  • 21 Sep 2018
  • 12 min read

The 2018 global Multidimensional Poverty Index (MPI) released  by the United Nations Development Programme (UNDP) and the Oxford Poverty and Human Development Initiative (OPHI) projected that about 1.3 billion people live in multidimensional poverty globally.

Multidimensional Poverty Index (MPI)

  • The Multidimensional Poverty Index was launched by the UNDP and the Oxford Poverty & Human Development Initiative (OPHI) in 2010.
  • MPI is based on the idea that poverty is not unidimensional (not just depends on income and one individual may lack several basic needs like education, health etc.), rather it is multidimensional.
  • The index shows the proportion of poor people and the average number of deprivations each poor person experiences at the same time.
  • MPI is significant as it recognizes poverty from different dimensions compared to the conventional methodology that measures poverty only from the income or monetary terms.
  • MPI uses three dimensions and ten indicators which are:
    • Education: Years of schooling and child enrollment (1/6 weightage each, total 2/6);
    • Health: Child mortality and nutrition (1/6 weightage each, total 2/6);
    • Standard of living: Electricity, flooring, drinking water, sanitation, cooking fuel and assets (1/18 weightage each, total 2/6)
  • A person is multidimensionally poor if she/he is deprived in one third or more (means 33% or more) of the weighted indicators (out of the ten indicators). Those who are deprived in one half or more of the weighted indicators are considered living in extreme multidimensional poverty.
  • Since the adoption of the 2030 Agenda, UNDP has closely aligned the MPI with the Sustainable Development Goals (SDGs) as MPI is one of the preeminent tools to understand the many forms of poverty experienced by those left behind.
  • The 2018 global MPI sharpens the picture of poverty worldwide, but it is about more than SDG-1 (End poverty in all its forms everywhere). The MPI assesses the intersecting impact of policy choices across multiple SDGs, and it gives evidence to support integrated responses to complex development challenges.
  • A key advantage of the MPI is that it not only provides a headline number for each country, but it can also be broken down by indicator to show what deprivations create poverty in that country.
  • However, it must be recognized  that the MPI alone still does not give the full and precise picture of poverty deprivations. There are other complementary instruments, such as Human Development Index and related indices, that shed light on different parts of the picture.

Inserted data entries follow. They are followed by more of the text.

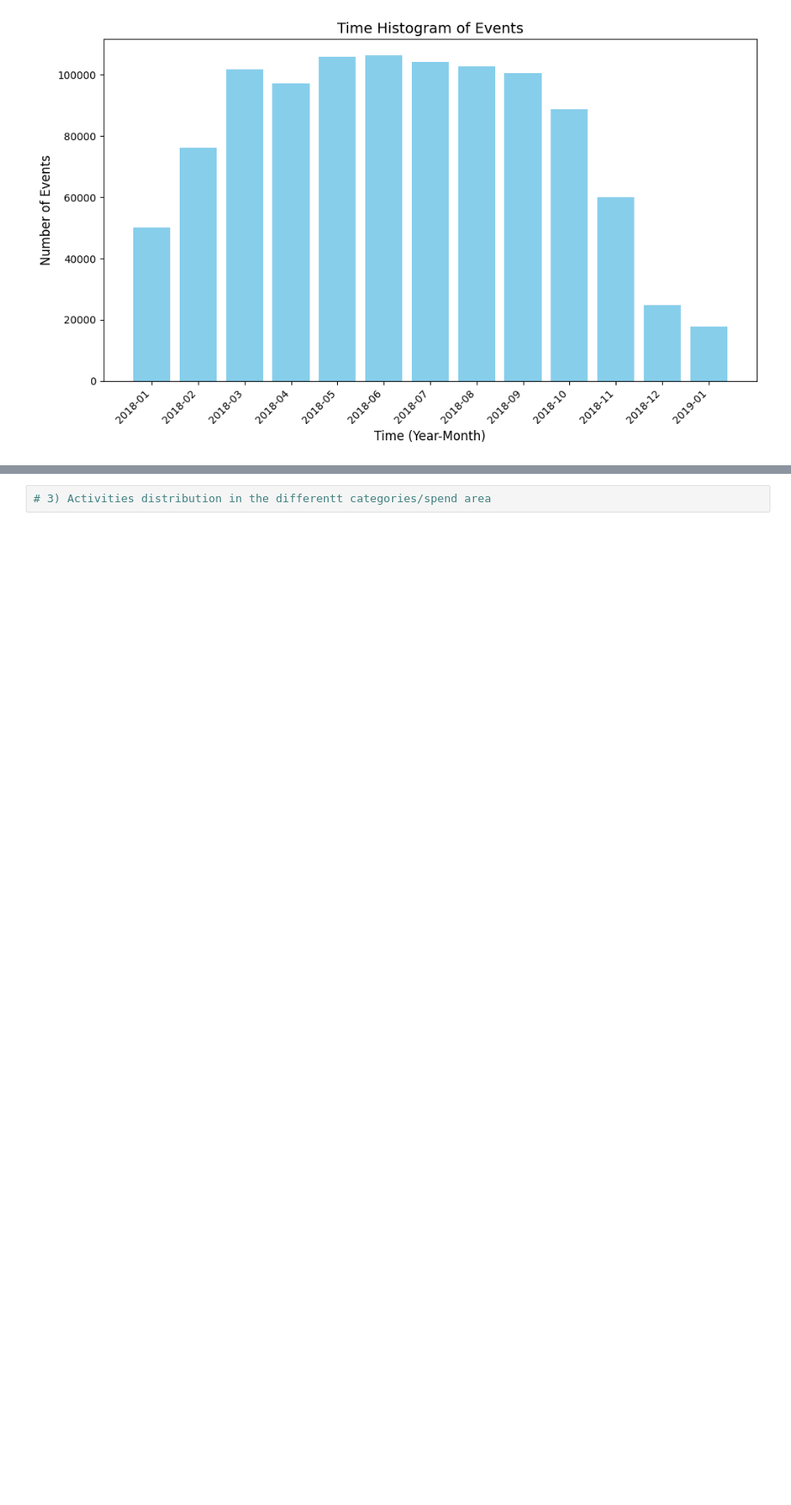
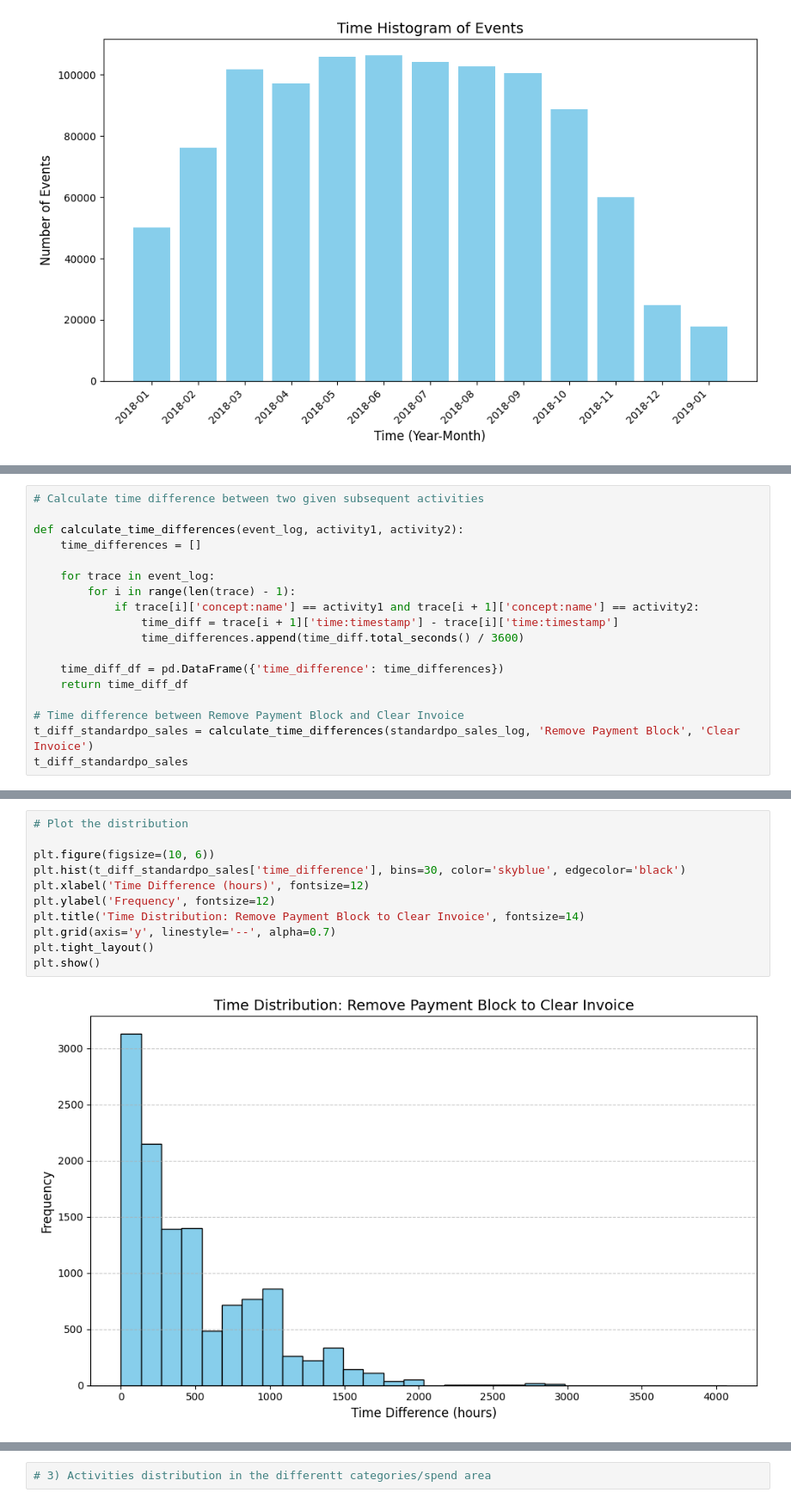
Before and after one commit to sampledrift42/MDS-PODS-Proj1, a Jupyter notebook: data_preparation/data_exploration.ipynb, the cells around one changed output, grey strips where cells are left out. Shown: that part at 86% size. Saved outputs shown, nothing was run; the diff lists cells and outputs as text; blank space fills up the shorter version.

Commit message:
feat(notebook): Add histograms for time between selected activities

```diff
--- a/data_preparation/data_exploration.ipynb
+++ b/data_preparation/data_exploration.ipynb
@@ -512,0 +494,18 @@ See the caveats in the documentation: https://pandas.pydata.org/pandas-docs/stab
+# %%
+# Calculate time difference between two given subsequent activities
+
+def calculate_time_differences(event_log, activity1, activity2):
+    time_differences = []
+
+    for trace in event_log:
+        for i in range(len(trace) - 1):
+            if trace[i]['concept:name'] == activity1 and trace[i + 1]['concept:name'] == activity2:
+                time_diff = trace[i + 1]['time:timestamp'] - trace[i]['time:timestamp']
+                time_differences.append(time_diff.total_seconds() / 3600)
+
+    time_diff_df = pd.DataFrame({'time_difference': time_differences})
+    return time_diff_df
+
+# Time difference between Remove Payment Block and Clear Invoice
+t_diff_standardpo_sales = calculate_time_differences(standardpo_sales_log, 'Remove Payment Block', 'Clear Invoice')
+t_diff_standardpo_sales
@@ -512,0 +526,13 @@ See the caveats in the documentation: https://pandas.pydata.org/pandas-docs/stab
+# %%
+# Plot the distribution
+
+plt.figure(figsize=(10, 6))
+plt.hist(t_diff_standardpo_sales['time_difference'], bins=30, color='skyblue', edgecolor='black')
+plt.xlabel('Time Difference (hours)', fontsize=12)
+plt.ylabel('Frequency', fontsize=12)
+plt.title('Time Distribution: Remove Payment Block to Clear Invoice', fontsize=14)
+plt.grid(axis='y', linestyle='--', alpha=0.7)
+plt.tight_layout()
+plt.show()
+# %% [output]
+[figure, added]
```
Also changed, not shown: parts of 14 cells of this notebook.
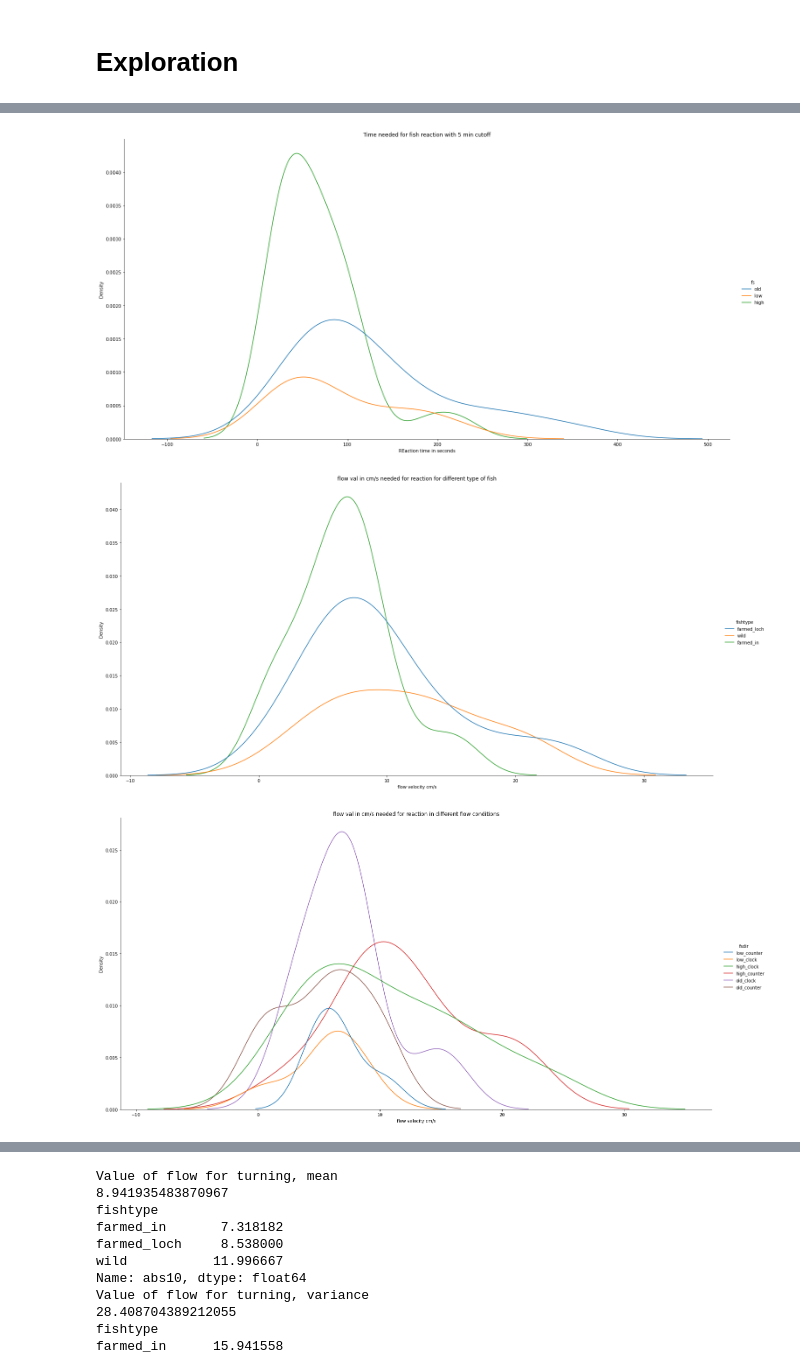
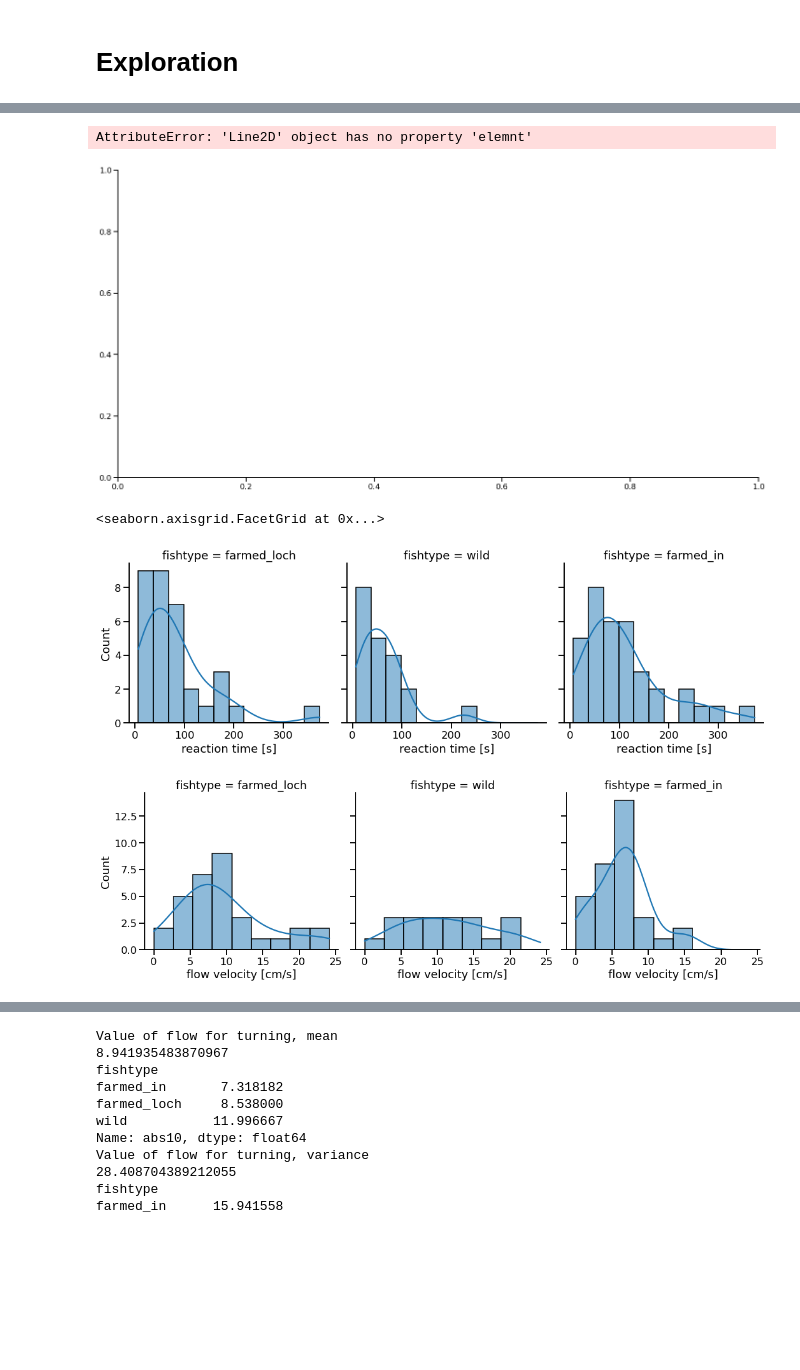
Before and after one commit to mixmixmix/imgtext, a Jupyter notebook: flow_fin.ipynb, the cells around one changed output, grey strips where cells are left out. Cells and saved outputs as stored; diff of their text form; code cells hidden in the pictures; blank space fills up the shorter version.

```diff
--- a/flow_fin.ipynb
+++ b/flow_fin.ipynb
@@ -16,3 +17,5 @@ finres=finresa[finresa['info']!='error']
+# %%
+sns.set_context("paper")
 # %% [markdown]
 # Data schedule
 We have gathered data at multiple times in slightly bit different conditions.
@@ -79,6 +103,7 @@ Two pumps in different direction with different flow
 fish in light, as pumps were remotely controlled,
 we were able to take a 10s average at the *precise point* where fish reacted
 """
+sns.set_context("talk")
 sns.countplot(data=finres, x='fs', hue = 'info' )
 plt.show()
 print(finres['info'].value_counts())
@@ -162,23 +188,52 @@ plt.show()
 # %%
 #sns.histplot(data=finres, x='tsec', hue = 'fsdir',binwidth=10,kde=True)
 
-sns.displot(kind="kde", data=finsuc, x='tsec', hue = 'fs',height=10, aspect=2,)
+sns.displot(kind="kde", data=finsuc, x='tsec', hue = 'fs',height=10, aspect=2, elemnt='fill')
 #sns.displot(kind="kde", data=finres, x='tsec', hue = 'fsdir',height=10, aspect=2,)
 plt.title('Time needed for fish reaction with 5 min cutoff')
 plt.xlabel('REaction time in seconds')
 
 plt.show()
 sns.displot(kind="kde", data=finres, x='abs10', hue = 'fishtype', height=10, aspect=2,)
 plt.title('flow val in cm/s needed for reaction for different type of fish')
 plt.xlabel('flow velocity cm/s')
 
 plt.show()
 sns.displot(kind="kde", data=finres, x='abs10', hue = 'fsdir', height=10, aspect=2,)
 plt.title('flow val in cm/s needed for reaction in different flow conditions')
 plt.xlabel('flow velocity cm/s')
 
 plt.show()
 # %% [output]
+AttributeError: 'Line2D' object has no property 'elemnt'
-[figure, old version]
+[figure, new version]
-[figure, removed]
-[figure, removed]
+# %%
+ax
+# %% [output]
+<seaborn.axisgrid.FacetGrid at 0x...>
+# %%
+sns.set_context("talk")
+g = sns.displot(data=finres, x='tsec', col = 'fishtype', multiple='dodge',kde=True)
+
+
+#plt.title('Time needed for fish reaction with 5 min cutoff')
+#g.xlim(0,500)
+for ax in g.axes.flat:
+    ax.set_xlabel('reaction time [s]')
+
+plt.show()
+# %% [output]
+[figure, added]
+# %%
+sns.set_context("talk")
+g = sns.displot(data=finres, x='abs10', col = 'fishtype', multiple='dodge',kde=True)
+
+
+#plt.title('Time needed for fish reaction with 5 min cutoff')
+#g.xlim(0,500)
+for ax in g.axes.flat:
+    ax.set_xlabel('flow velocity [cm/s]')
+
+plt.show()
+# %% [output]
+[figure, added]
```
Also changed, not shown: parts of 12 cells of this notebook.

Key Findings

  • 1.34 billion people live in multidimensional poverty in the 105 developing countries which means they are deprived in at least one-third of
    overlapping deprivations in health, education, and living standards, lacking such things as clean water, sanitation, adequate nutrition, or primary
    education. They are found in every region and every country, showing that acute poverty remains a global phenomenon.
  • Multidimensional poverty is found in all developing regions of the world, but it is particularly acute in Sub-Saharan Africa and South Asia. These two regions account together for more than 80% of all multidimensionally poor people in the world.
  • East Asia, despite having the largest population, has a much smaller share of the world’s multidimensionally poor people.
  • Least developed countries (LDCs) are the poorest. Nearly 60% of the population in the LDCs are multidimensionally poor with an average of more than 50% of weighted deprivations experienced by the poor.
  • About 46% of those who are multidimensionally poor – live in severe poverty, that is, they are deprived in at least half of the  weighted indicators in health, education, and living standards.
  • Multidimensional poverty is much more intense in rural areas as compared to the urban areas. The starkest differences between rural and urban poverty are in countries of Sub-Saharan Africa.
  • Half of all multidimensionally poor people are children under 18 years of age. Among these children, around 40% live in severe poverty. And in terms of conflict, one-third of the MPI poor children live in ‘alert’ level fragile states, and child poverty levels are the highest in the weakest of the fragile states.
  • The MPI includes indicators of children’s achievements such as school attendance and nutrition. It includes indicators that affect children’s life chances, such as adequate sanitation, safe water, housing, and clean cooking fuel. And it reflects household features that shape children’s lives, such as whether a child has died and whether anyone has six years of schooling.
  • Given that demographically the world has more children than, probably, it ever has had, the high prevalence of child poverty is a clarion call for action.

In Context of India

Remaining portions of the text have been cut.